BEGIN GIVEN INFORMATION

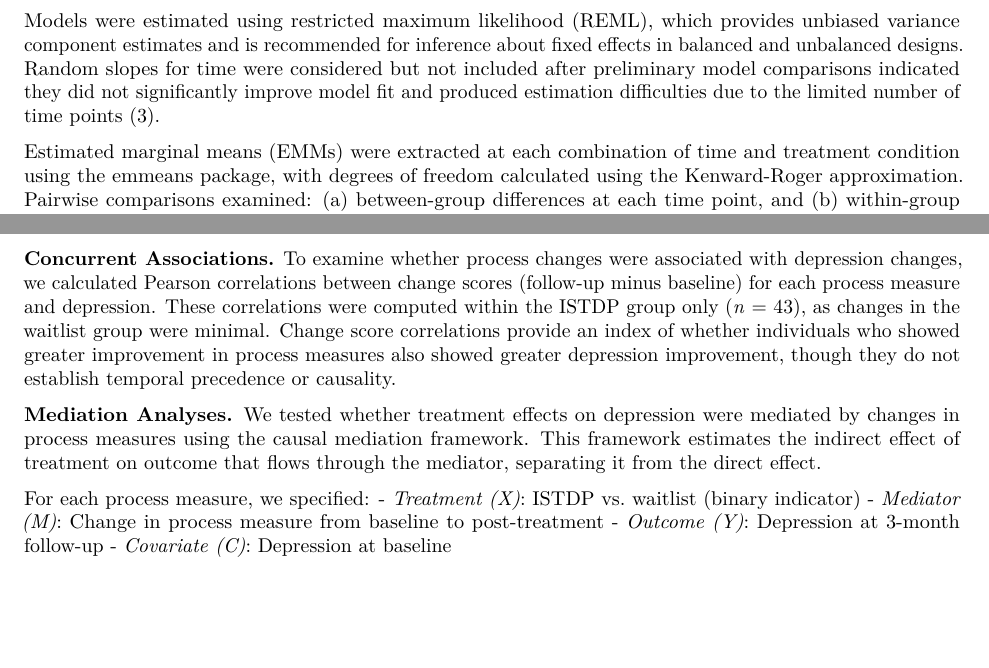
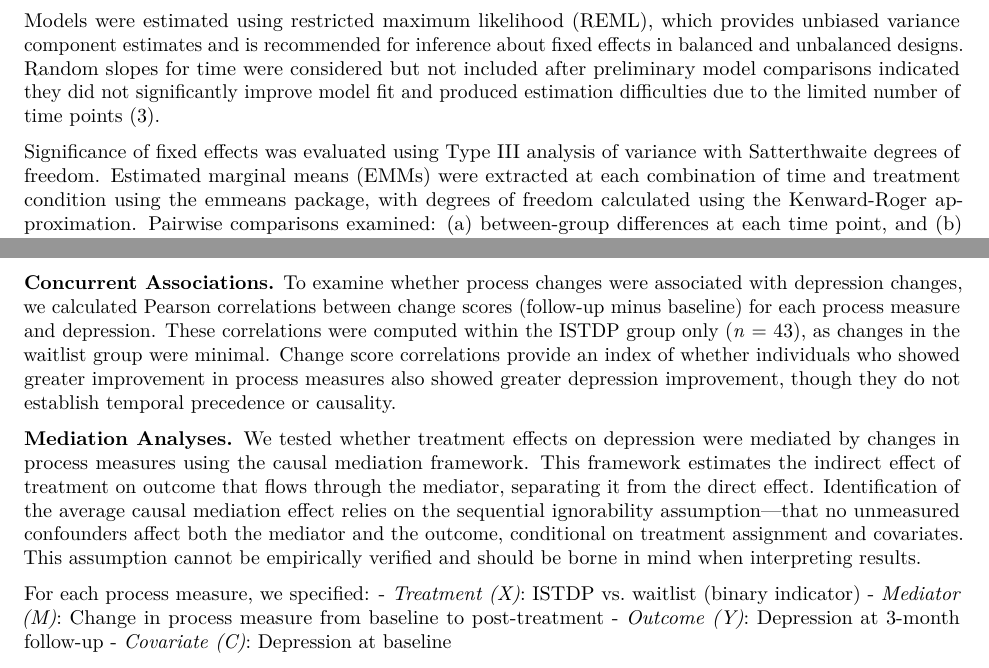
Before and after one commit to robert-johansson/heshmati-reanalysis, an R Markdown document (manuscript.Rmd): two parts of pages 7 and 8 of 24, joined at a grey line, cut so that both start at the same text, the shorter picture padded with empty space. Rendered offline with R 4.5, knitr and Pandoc, then LaTeX, with nearby package versions; drawn as R Markdown's standard PDF in place of the format the file asks for; some code elsewhere in the file could not run offline.

Commit message:
Audit fixes: Satterthwaite df, sequential ignorability, power, NA effect
- Clarify Satterthwaite df for anova, Kenward-Roger for emmeans
- Add sequential ignorability assumption note in Methods
- Reframe post-hoc power as sensitivity power analysis
- Interpret positive indirect effect for Negative Affect

Co-Authored-By: Claude Opus 4.6 <noreply@anthropic.com>

```diff
--- a/manuscript.Rmd
+++ b/manuscript.Rmd
@@ -233,7 +233,7 @@ where $Y_{ij}$ represents the outcome for person *i* at time *j*, Time is a cate
 
 Models were estimated using restricted maximum likelihood (REML), which provides unbiased variance component estimates and is recommended for inference about fixed effects in balanced and unbalanced designs. Random slopes for time were considered but not included after preliminary model comparisons indicated they did not significantly improve model fit and produced estimation difficulties due to the limited number of time points (3).
 
-Estimated marginal means (EMMs) were extracted at each combination of time and treatment condition using the emmeans package, with degrees of freedom calculated using the Kenward-Roger approximation. Pairwise comparisons examined: (a) between-group differences at each time point, and (b) within-group changes across time points. No adjustments were made for multiple comparisons given the hierarchical nature of the hypotheses (primary interest in Time × Treatment interaction, with pairwise comparisons serving as follow-up tests).
+Significance of fixed effects was evaluated using Type III analysis of variance with Satterthwaite degrees of freedom. Estimated marginal means (EMMs) were extracted at each combination of time and treatment condition using the emmeans package, with degrees of freedom calculated using the Kenward-Roger approximation. Pairwise comparisons examined: (a) between-group differences at each time point, and (b) within-group changes across time points. No adjustments were made for multiple comparisons given the hierarchical nature of the hypotheses (primary interest in Time × Treatment interaction, with pairwise comparisons serving as follow-up tests).
 
 Between-group effect sizes (Cohen's *d*) were calculated at each time point using pooled standard deviations from observed data at that timepoint. This approach differs from the mixed-model-based effect size computation used in the original publication [@heshmati2023], which incorporated variance components across all timepoints. Consequently, our reported effect sizes may differ slightly from those in the original article, though both approaches provide valid estimates of treatment magnitude. Effect sizes were interpreted using conventional benchmarks: *d* = 0.20 (small), 0.50 (medium), 0.80 (large), with values > 1.20 considered very large.
 
@@ -241,7 +241,7 @@ Between-group effect sizes (Cohen's *d*) were calculated at each time point usin
 
 **Concurrent Associations.** To examine whether process changes were associated with depression changes, we calculated Pearson correlations between change scores (follow-up minus baseline) for each process measure and depression. These correlations were computed within the ISTDP group only (*n* = 43), as changes in the waitlist group were minimal. Change score correlations provide an index of whether individuals who showed greater improvement in process measures also showed greater depression improvement, though they do not establish temporal precedence or causality.
 
-**Mediation Analyses.** We tested whether treatment effects on depression were mediated by changes in process measures using the causal mediation framework. This framework estimates the indirect effect of treatment on outcome that flows through the mediator, separating it from the direct effect.
+**Mediation Analyses.** We tested whether treatment effects on depression were mediated by changes in process measures using the causal mediation framework. This framework estimates the indirect effect of treatment on outcome that flows through the mediator, separating it from the direct effect. Identification of the average causal mediation effect relies on the sequential ignorability assumption---that no unmeasured confounders affect both the mediator and the outcome, conditional on treatment assignment and covariates. This assumption cannot be empirically verified and should be borne in mind when interpreting results.
 
 For each process measure, we specified:
 - *Treatment (X)*: ISTDP vs. waitlist (binary indicator)
```
Also changed, not shown: manuscript.pdf, manuscript.Rmd (4 more changed lines).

END GIVEN INFORMATION

EXERCISE GOAL: Repeat each entry exactly as it appears; skip any picture.

WRITTEN SOLUTION:
Before and after one commit to robert-johansson/heshmati-reanalysis, an R Markdown document (manuscript.Rmd): two parts of pages 7 and 8 of 24, joined at a grey line, cut so that both start at the same text, the shorter picture padded with empty space. Rendered offline with R 4.5, knitr and Pandoc, then LaTeX, with nearby package versions; drawn as R Markdown's standard PDF in place of the format the file asks for; some code elsewhere in the file could not run offline.

Commit message:
Audit fixes: Satterthwaite df, sequential ignorability, power, NA effect
- Clarify Satterthwaite df for anova, Kenward-Roger for emmeans
- Add sequential ignorability assumption note in Methods
- Reframe post-hoc power as sensitivity power analysis
- Interpret positive indirect effect for Negative Affect

Co-Authored-By: Claude Opus 4.6 <noreply@anthropic.com>

```diff
--- a/manuscript.Rmd
+++ b/manuscript.Rmd
@@ -233,7 +233,7 @@ where $Y_{ij}$ represents the outcome for person *i* at time *j*, Time is a cate
 
 Models were estimated using restricted maximum likelihood (REML), which provides unbiased variance component estimates and is recommended for inference about fixed effects in balanced and unbalanced designs. Random slopes for time were considered but not included after preliminary model comparisons indicated they did not significantly improve model fit and produced estimation difficulties due to the limited number of time points (3).
 
-Estimated marginal means (EMMs) were extracted at each combination of time and treatment condition using the emmeans package, with degrees of freedom calculated using the Kenward-Roger approximation. Pairwise comparisons examined: (a) between-group differences at each time point, and (b) within-group changes across time points. No adjustments were made for multiple comparisons given the hierarchical nature of the hypotheses (primary interest in Time × Treatment interaction, with pairwise comparisons serving as follow-up tests).
+Significance of fixed effects was evaluated using Type III analysis of variance with Satterthwaite degrees of freedom. Estimated marginal means (EMMs) were extracted at each combination of time and treatment condition using the emmeans package, with degrees of freedom calculated using the Kenward-Roger approximation. Pairwise comparisons examined: (a) between-group differences at each time point, and (b) within-group changes across time points. No adjustments were made for multiple comparisons given the hierarchical nature of the hypotheses (primary interest in Time × Treatment interaction, with pairwise comparisons serving as follow-up tests).
 
 Between-group effect sizes (Cohen's *d*) were calculated at each time point using pooled standard deviations from observed data at that timepoint. This approach differs from the mixed-model-based effect size computation used in the original publication [@heshmati2023], which incorporated variance components across all timepoints. Consequently, our reported effect sizes may differ slightly from those in the original article, though both approaches provide valid estimates of treatment magnitude. Effect sizes were interpreted using conventional benchmarks: *d* = 0.20 (small), 0.50 (medium), 0.80 (large), with values > 1.20 considered very large.
 
@@ -241,7 +241,7 @@ Between-group effect sizes (Cohen's *d*) were calculated at each time point usin
 
 **Concurrent Associations.** To examine whether process changes were associated with depression changes, we calculated Pearson correlations between change scores (follow-up minus baseline) for each process measure and depression. These correlations were computed within the ISTDP group only (*n* = 43), as changes in the waitlist group were minimal. Change score correlations provide an index of whether individuals who showed greater improvement in process measures also showed greater depression improvement, though they do not establish temporal precedence or causality.
 
-**Mediation Analyses.** We tested whether treatment effects on depression were mediated by changes in process measures using the causal mediation framework. This framework estimates the indirect effect of treatment on outcome that flows through the mediator, separating it from the direct effect.
+**Mediation Analyses.** We tested whether treatment effects on depression were mediated by changes in process measures using the causal mediation framework. This framework estimates the indirect effect of treatment on outcome that flows through the mediator, separating it from the direct effect. Identification of the average causal mediation effect relies on the sequential ignorability assumption---that no unmeasured confounders affect both the mediator and the outcome, conditional on treatment assignment and covariates. This assumption cannot be empirically verified and should be borne in mind when interpreting results.
 
 For each process measure, we specified:
 - *Treatment (X)*: ISTDP vs. waitlist (binary indicator)
```
Also changed, not shown: manuscript.pdf, manuscript.Rmd (4 more changed lines).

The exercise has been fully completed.